Iranians continue to react to the decision to bar well-known Reformists and centrists from running in next month’s presidential elections. Iran’s Guardian Council, a 12-member unelected body charged with vetting candidates, announced the final list of approved candidates earlier this week, and many prominent presidential hopefuls from the Reformist camp were absent.
The most notable disqualification continues to be former parliament speaker Ali Larijani and current Vice President Eshaq Jahangiri. The two centrist figures (although Jahangiri technically ran as a Reformist) have served dutifully in the Islamic Republic. The disqualification of Reformist Mostafa Tajzadeh, while disappointing given his reputation for being outspoken/, has not necessarily been surprising given his very public criticism of various policies in the country.
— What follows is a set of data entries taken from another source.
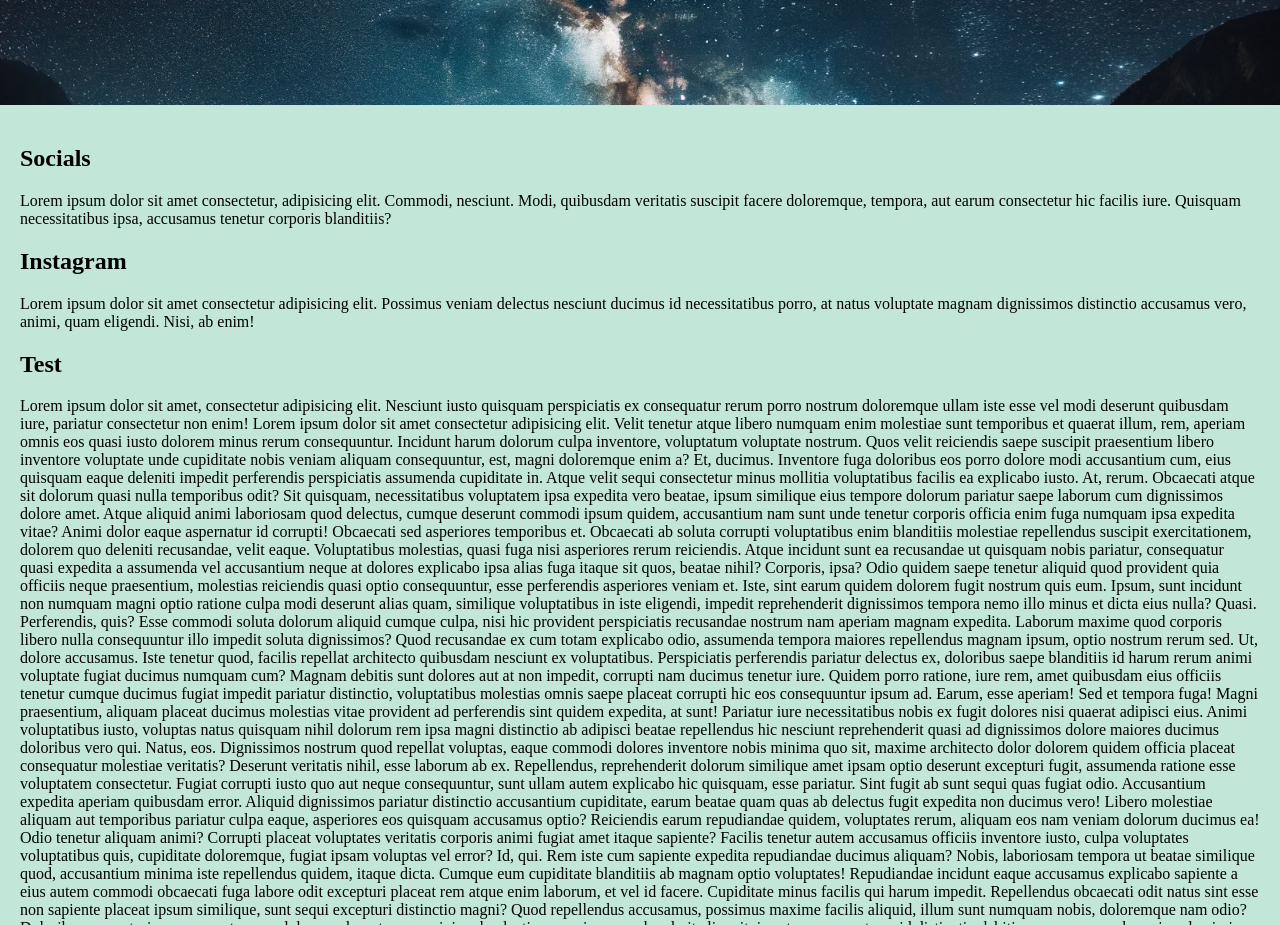
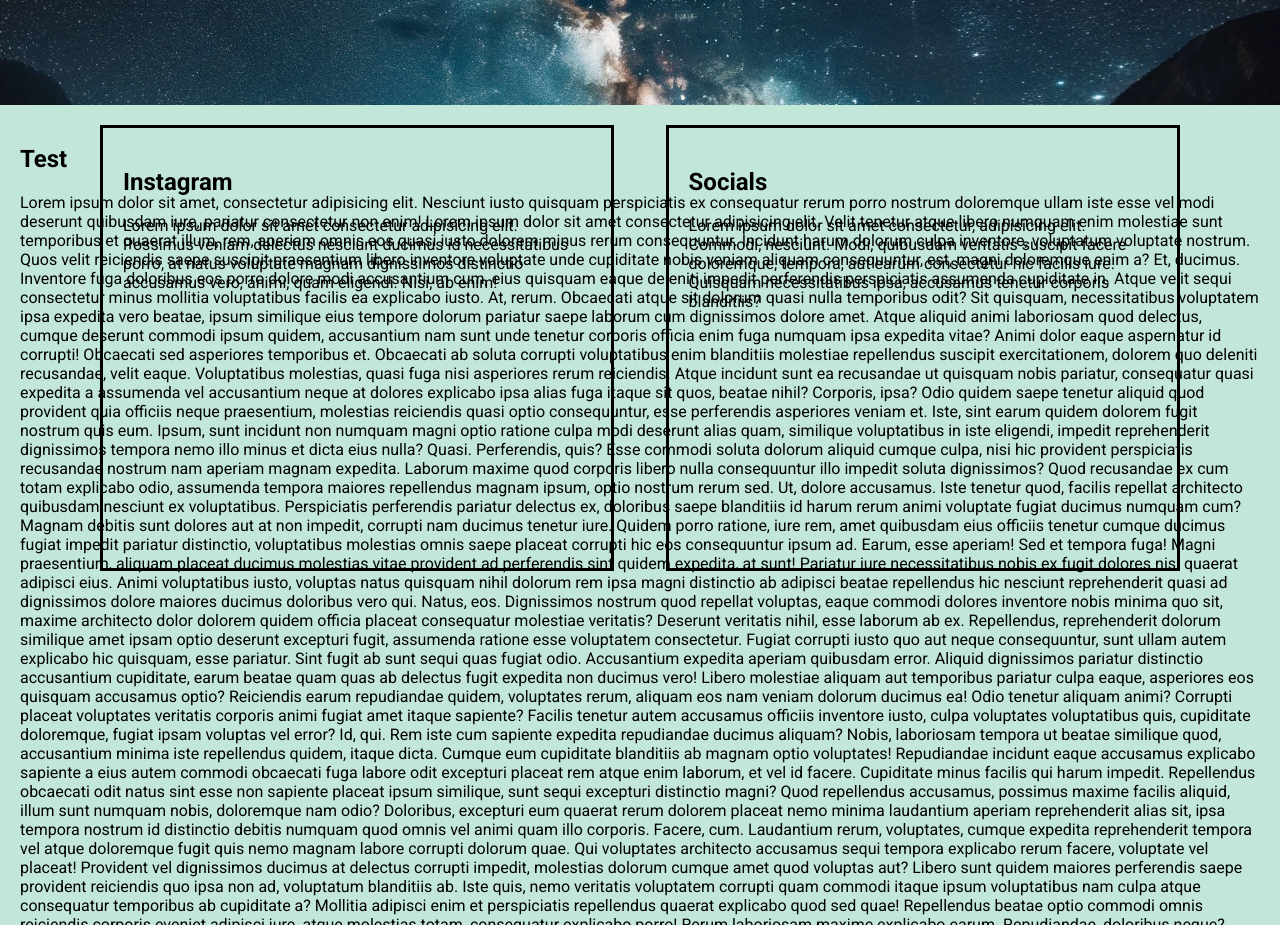
Before and after one commit to Jokuurinio/293, a plain HTML site: page index.html in a window 1280 px wide. Shown: the part 980-1905 px from the top of the page. Drawn offline with Linux system fonts and the light colour scheme.

Commit message:
Add files via upload

```diff
--- a/styles.css
+++ b/styles.css
@@ -1,6 +1,8 @@
 
 /* Font import*/
+
 @import url('https://fonts.googleapis.com/css2?family=Roboto:ital,wght@0,100;0,300;0,400;0,500;0,700;0,900;1,100;1,300;1,400;1,500;1,700;1,900&display=swap');
+@import url('https://fonts.googleapis.com/css2?family=Bebas+Neue&display=swap');
 
 @keyframes example{
     from {color:#ffffff00}
@@ -12,6 +14,7 @@
     background-image: linear-gradient(#0D0221, #0F084B, #26408B, #A6CFD5, #C2E7D9);
     margin: 0;
     padding-top: 45px;
+    font-family: "Roboto", sans-serif;
 }
 
 .container{
@@ -114,6 +117,33 @@
         font-size:1vw;
     }
 
+    .div-box1{
+        position: absolute;
+        margin: auto;
+        padding: 20px;
+        border-style: solid;
+        right: 100px;
+        left: 52%;
+        height: 400px;
+    }
+
+    .div-box2{
+        position: absolute;
+        margin: auto;
+        padding: 20px;
+        border-style: solid;
+        right: 52%;
+        left: 100px;
+        height: 400px;
+    }
+
+    .test{
+        padding: 20px;
+        margin: 80px;
+        margin-top: 500px;
+        border-style: solid;
+    }
+
     #backToTopBtn {
         position: fixed; /* Fixed position */
         bottom: 25px; /* 20px from the bottom */
```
A few of the candidates have openly spoken about their disqualification. Jahangiri issued a statement saying he ran at the urging of various Reformist figures and political activists, and with his disqualification this responsibility is no longer on his shoulders. He called the disqualification “a serious threat to full participation and a just competition … especially for those inclined toward reform.” He announced the end of his campaign and invited the general public to vote in the elections.
Larijani issued a short statement saying he had decided to register his name for the presidential election based on Supreme Leader Ayatollah Ali Khamenei’s urging of having a maximum election turnout and the recommendation of clergy members and other individuals. He thanked everyone for their support in his short campaign run and urged everyone to vote.
Tajzadeh, not unexpectedly, was the most critical in his statement. He said the Guardian Council’s disqualifications made the elections “noncompetitive and meaningless,” and the disqualifications were “illegal” and authorities were attempting to “engineer an election by the barracks.” The Guardian Council had “violated the rights of the people,” he said.
Ebrahim Raisi, the favored conservative candidate, now seemingly has a clear path to the presidency. In a short video released on Instagram, Raisi said since he heard the final list of candidates, he has been engaged in “consultations in order to make the elections more competitive and have a wider turnout.” Raisi is not only a favored candidate for the presidential election now, but he is also one of the main candidates to replace Khamenei as supreme leader when succession occurs.
Regardless of attempts to put a positive spin on the disqualifications, many Iranians are aware the disqualifications were meant to sideline some of the most prominent candidates. Some of the conservative news agencies have attempted to portray the elections as competitive, even suggesting some of the lesser-known names are actually Reformists. However, the main Reformist party has said it does not have a candidate in this year’s election.
Hassan Khomeini, grandson of the founder of the Islamic Republic of Iran, said if he was a candidate in this election he would step aside in protest against the disqualifications. He said an administration that came out of his election would not be able to solve the country’s problems. Khomeini himself had reportedly considered registering his name, but Khamenei had advised him against it.